(Input records)

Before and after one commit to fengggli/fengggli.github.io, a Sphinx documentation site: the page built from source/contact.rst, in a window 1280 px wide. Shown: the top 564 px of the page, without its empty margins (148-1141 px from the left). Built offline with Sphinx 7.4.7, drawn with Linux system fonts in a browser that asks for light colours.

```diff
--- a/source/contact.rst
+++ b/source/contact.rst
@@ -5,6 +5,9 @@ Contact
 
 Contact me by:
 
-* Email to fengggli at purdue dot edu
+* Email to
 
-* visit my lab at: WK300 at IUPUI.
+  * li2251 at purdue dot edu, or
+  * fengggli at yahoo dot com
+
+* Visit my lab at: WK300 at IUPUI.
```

(End Input records)

Return all of the entries exactly as written.

● Problem solution:
Before and after one commit to fengggli/fengggli.github.io, a Sphinx documentation site: the page built from source/contact.rst, in a window 1280 px wide. Shown: the top 564 px of the page, without its empty margins (148-1141 px from the left). Built offline with Sphinx 7.4.7, drawn with Linux system fonts in a browser that asks for light colours.

```diff
--- a/source/contact.rst
+++ b/source/contact.rst
@@ -5,6 +5,9 @@ Contact
 
 Contact me by:
 
-* Email to fengggli at purdue dot edu
+* Email to
 
-* visit my lab at: WK300 at IUPUI.
+  * li2251 at purdue dot edu, or
+  * fengggli at yahoo dot com
+
+* Visit my lab at: WK300 at IUPUI.
```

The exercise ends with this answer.